▶ _TRY IT_: Pick out the lines below that contain the string "package" and copy them all.

[Difference listings]
■ ■ ■

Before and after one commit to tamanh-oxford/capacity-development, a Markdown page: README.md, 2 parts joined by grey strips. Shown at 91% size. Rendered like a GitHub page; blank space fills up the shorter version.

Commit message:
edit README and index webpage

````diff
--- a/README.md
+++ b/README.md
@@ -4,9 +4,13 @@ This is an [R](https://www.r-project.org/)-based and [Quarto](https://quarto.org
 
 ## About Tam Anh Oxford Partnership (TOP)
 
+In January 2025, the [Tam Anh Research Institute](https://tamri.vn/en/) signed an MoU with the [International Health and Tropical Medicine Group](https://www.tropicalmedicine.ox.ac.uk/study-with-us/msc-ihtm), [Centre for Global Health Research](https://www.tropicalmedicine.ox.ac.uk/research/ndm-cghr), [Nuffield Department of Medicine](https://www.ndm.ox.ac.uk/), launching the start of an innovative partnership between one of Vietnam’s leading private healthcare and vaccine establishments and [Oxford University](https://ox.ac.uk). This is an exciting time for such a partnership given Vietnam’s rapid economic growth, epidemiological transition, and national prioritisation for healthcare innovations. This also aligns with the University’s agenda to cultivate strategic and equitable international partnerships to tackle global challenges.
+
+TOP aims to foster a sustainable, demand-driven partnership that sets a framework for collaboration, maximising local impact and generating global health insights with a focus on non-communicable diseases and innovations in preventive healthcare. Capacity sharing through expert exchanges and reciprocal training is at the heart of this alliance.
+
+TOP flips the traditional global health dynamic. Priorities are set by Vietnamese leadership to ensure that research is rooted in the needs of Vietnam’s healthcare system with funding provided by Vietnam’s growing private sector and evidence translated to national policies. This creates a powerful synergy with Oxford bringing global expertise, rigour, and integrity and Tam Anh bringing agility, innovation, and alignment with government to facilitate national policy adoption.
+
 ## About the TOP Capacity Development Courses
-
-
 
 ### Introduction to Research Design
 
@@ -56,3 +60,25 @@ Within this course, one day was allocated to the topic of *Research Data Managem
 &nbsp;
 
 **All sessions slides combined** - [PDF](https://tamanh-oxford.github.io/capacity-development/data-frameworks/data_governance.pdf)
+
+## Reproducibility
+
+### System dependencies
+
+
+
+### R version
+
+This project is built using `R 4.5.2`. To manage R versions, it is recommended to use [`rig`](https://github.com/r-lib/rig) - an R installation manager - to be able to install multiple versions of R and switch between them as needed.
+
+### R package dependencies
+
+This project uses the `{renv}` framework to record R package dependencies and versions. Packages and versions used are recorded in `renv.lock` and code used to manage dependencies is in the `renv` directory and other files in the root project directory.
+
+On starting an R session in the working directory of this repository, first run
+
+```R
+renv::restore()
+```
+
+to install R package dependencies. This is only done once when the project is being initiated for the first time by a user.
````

■ ■ ■

▶ _ANSWER BELOW_:
+### R package dependencies
+This project uses the `{renv}` framework to record R package dependencies and versions. Packages and versions used are recorded in `renv.lock` and code used to manage dependencies is in the `renv` directory and other files in the root project directory.
+to install R package dependencies. This is only done once when the project is being initiated for the first time by a user.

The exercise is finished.